Becoming a ski instructor sounds like one of the coolest things you could do on your gap year or career break. Not only does it give you the opportunity to live in a ski resort for an extended period, you’re also going to (hopefully!) return with a qualification or two at the end of it.
Whilst this may all seem great in theory, how do you get the ball rolling to make your dream a reality? For most people, the answer is to take part in a ski instructor course. These courses can vary in length between 4-11 weeks.
Here is our step-by-step guide on how to become a ski instructor:
1. Become a skier
You need to know that you are going to enjoy spending a season out on the slopes, potentially in temperatures around -20oC, skiing most days. Whilst recreating the temperature might be a bit tough, you can get used to skiing before starting your season. In many big towns and cities you can ski indoors on real snow, such as the popular Snow Centre in Hemel Hempstead.
Even if you are an experienced skier, you would be wise to brush up on your skills, and get your ski legs back, just before heading overseas.
Most courses will require you to be a low/intermediate skier, comfortable with skiing on blue runs and linking your turns, before arriving in resort.
2. Where do you want to ski?
This is probably one of the first thoughts that you will have about becoming a ski instructor, what sort of slopes – and what views – will you want to enjoy each day?
Most ski resorts around the world have links with companies offering instructor courses. You just need to think about where in the world you want to be. Consider the snow conditions but also visa eligibility criteria for the country you want to visit.
3. Do your research and know what you are paying for!
Ski courses are not cheap and should be seen as an investment. It is really important to do your research and know exactly what you are paying for.
There are loads of courses out there, all over the world. Take the time to find the right ski instructor course for you.
The important thing to know is that each course will include different things. Some will include Level 2 qualifications, others won’t. Some will include travel insurance or flights, others won’t. When comparing programmes and prices, make sure you compare like for like. One idea could be to list what it is you are looking for and then look at each programme and tick off the elements that they provide on your list. The programme with the most ticks, could be the one for you – if the price is right!
Most resorts will work with companies to organise the programmes and recruit participants. In most cases, you won’t be paying your money to the resort directly; instead paying a company that will organise your accommodation and other activities as well.
4. Recruitment possibilities
If you are looking to become a ski instructor to start a new career, think about the type of qualification the course offers, and whether that is enough for you to be able to approach other ski schools around the world for employment. Generally, the BASI Level 1 is sufficient to find work in North America, New Zealand, Australia and Japan. If you are training under the Canadian system (CSIA), you will need to get to the CSIA Level 2 to be able to find work outside of Canada.

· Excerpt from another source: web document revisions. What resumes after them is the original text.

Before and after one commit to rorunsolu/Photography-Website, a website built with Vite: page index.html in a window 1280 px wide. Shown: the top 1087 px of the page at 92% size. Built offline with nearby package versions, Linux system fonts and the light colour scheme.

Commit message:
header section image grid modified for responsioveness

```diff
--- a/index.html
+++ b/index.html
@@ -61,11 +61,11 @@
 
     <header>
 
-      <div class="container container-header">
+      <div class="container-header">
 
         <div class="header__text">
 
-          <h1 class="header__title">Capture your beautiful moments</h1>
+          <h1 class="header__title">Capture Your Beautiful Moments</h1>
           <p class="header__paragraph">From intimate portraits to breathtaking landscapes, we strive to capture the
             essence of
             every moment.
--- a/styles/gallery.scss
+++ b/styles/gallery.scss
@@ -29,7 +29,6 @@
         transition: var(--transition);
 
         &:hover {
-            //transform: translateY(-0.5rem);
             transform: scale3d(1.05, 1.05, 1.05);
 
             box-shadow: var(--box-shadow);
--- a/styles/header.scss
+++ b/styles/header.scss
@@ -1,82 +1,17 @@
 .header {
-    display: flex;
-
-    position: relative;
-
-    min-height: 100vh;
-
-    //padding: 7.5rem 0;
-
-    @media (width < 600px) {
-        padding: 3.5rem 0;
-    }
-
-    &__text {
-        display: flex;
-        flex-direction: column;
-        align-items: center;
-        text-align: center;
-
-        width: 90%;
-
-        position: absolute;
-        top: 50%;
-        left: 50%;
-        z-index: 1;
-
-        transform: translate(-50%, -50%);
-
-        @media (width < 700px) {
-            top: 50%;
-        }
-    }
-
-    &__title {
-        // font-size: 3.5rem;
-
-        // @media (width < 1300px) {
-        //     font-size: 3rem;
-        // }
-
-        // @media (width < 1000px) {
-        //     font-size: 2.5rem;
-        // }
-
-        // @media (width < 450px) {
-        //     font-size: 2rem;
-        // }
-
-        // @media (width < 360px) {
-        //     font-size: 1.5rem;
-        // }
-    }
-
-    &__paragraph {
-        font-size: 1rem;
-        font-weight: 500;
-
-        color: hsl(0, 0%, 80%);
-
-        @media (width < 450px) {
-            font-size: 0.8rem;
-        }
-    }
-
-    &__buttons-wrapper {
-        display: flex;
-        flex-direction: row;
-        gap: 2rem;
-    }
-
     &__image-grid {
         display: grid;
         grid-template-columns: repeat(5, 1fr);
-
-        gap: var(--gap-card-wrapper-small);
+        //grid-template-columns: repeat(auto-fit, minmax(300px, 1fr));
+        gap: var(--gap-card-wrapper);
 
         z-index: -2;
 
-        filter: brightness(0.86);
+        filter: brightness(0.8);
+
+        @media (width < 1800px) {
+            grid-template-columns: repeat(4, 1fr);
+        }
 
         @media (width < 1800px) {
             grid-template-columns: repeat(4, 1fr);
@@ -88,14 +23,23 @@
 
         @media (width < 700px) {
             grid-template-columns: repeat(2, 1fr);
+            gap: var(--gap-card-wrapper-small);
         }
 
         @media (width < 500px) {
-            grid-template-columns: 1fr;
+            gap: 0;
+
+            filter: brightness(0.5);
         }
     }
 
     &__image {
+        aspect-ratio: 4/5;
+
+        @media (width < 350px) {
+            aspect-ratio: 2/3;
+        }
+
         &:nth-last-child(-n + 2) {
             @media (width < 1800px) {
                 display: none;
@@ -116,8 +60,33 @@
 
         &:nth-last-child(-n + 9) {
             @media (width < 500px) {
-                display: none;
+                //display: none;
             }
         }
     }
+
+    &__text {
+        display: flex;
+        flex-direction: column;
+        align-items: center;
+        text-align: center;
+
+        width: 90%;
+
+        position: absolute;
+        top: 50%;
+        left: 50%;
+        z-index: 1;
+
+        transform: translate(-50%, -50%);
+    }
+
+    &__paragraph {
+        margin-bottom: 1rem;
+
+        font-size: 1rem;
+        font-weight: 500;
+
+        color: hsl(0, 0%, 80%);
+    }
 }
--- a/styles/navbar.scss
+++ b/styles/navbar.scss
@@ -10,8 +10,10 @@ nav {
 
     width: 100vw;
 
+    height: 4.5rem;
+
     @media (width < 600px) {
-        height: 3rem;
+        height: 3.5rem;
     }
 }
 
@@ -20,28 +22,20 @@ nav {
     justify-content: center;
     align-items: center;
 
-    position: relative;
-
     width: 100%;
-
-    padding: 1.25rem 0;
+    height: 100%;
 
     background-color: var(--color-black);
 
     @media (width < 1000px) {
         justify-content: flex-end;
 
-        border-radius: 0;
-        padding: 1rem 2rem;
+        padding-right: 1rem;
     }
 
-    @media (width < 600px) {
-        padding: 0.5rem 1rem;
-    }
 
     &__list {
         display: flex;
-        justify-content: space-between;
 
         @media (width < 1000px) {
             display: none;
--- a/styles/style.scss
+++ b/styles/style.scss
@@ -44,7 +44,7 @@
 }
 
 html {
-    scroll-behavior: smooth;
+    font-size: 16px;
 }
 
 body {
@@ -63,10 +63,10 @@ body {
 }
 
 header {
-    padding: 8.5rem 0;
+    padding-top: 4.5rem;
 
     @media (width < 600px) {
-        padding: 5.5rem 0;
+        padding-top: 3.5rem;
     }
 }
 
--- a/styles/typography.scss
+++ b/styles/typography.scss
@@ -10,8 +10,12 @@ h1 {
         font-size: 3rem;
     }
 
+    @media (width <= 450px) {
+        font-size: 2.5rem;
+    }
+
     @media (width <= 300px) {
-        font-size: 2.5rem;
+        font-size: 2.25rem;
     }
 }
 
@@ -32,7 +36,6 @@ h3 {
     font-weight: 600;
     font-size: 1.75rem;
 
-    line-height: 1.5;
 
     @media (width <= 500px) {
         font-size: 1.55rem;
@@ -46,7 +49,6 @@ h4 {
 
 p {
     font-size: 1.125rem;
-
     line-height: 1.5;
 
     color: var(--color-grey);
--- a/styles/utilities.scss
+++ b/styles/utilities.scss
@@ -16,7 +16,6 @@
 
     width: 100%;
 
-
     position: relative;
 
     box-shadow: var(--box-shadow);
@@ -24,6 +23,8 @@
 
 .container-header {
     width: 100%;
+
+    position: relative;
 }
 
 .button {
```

You may find that there are recruitment possibilities in the resort that you have trained in. From the resorts point of view, they know how you have been trained and how you have performed on the course, so may be keen to recruit you and not lose you to another resort.
5. Get fit
Most of us would consider ourselves to be lucky to spend a week or two skiing each season. I’d put myself in this category and, for me at least, skiing is exhausting! The importance of arriving fit and healthy cannot be underestimated, particularly if you are going to be skiing every day for 11 weeks!
Put together a plan to get more active before you begin your season. With skiing, you are constantly using both your upper and lower body muscles. Your core muscles work hard to maintain your balance when skiing and your legs and knees are under constant pressure. Hit the gym before you start your season and focus on your core strength and legs.
6. Kit yourself out
You’ll want to look the part on the ski slopes and arrive with the latest gear. Do remember that this will be an additional cost, potentially quite significant. As with the course itself, research brands and prices before purchasing. Consider exchange rates and the cost of taking skis/boots with you vs. buying on arrival; you may well need to pay an excess baggage charge to the airline.
Think about the type of skis you will need. There is no point turning up on day one with a brand new set of powder skis – you are not going to be able to snow plough in those! Our advice is to get good all-round skis that will allow you to control your turns when in lessons and allow you to let loose when skiing on your downtime.
If you are buying gear, boots are probably the most important purchase you’ll make. If you don’t own boots already, buy them in the resort where you’ll be spending the season. That way, if they don’t fit, you can go back to where you bought them and get them adjusted. Go for boots that you can get heat-moulded to your feet.
I remember skiing in Whistler a few years ago and speaking to an instructor about boots. My rental boots were really uncomfortable that day and she proudly told me that her boots were the comfiest footwear she owned and she felt like she was wearing slippers!
7. Finally… go for it – have a great time!
At Oyster Worldwide, we have been organising ski instructor courses for hundreds of people since 2004. If you have any questions, or need some advice, give us a call on +44 (0) 1892 771972 or email email@example.com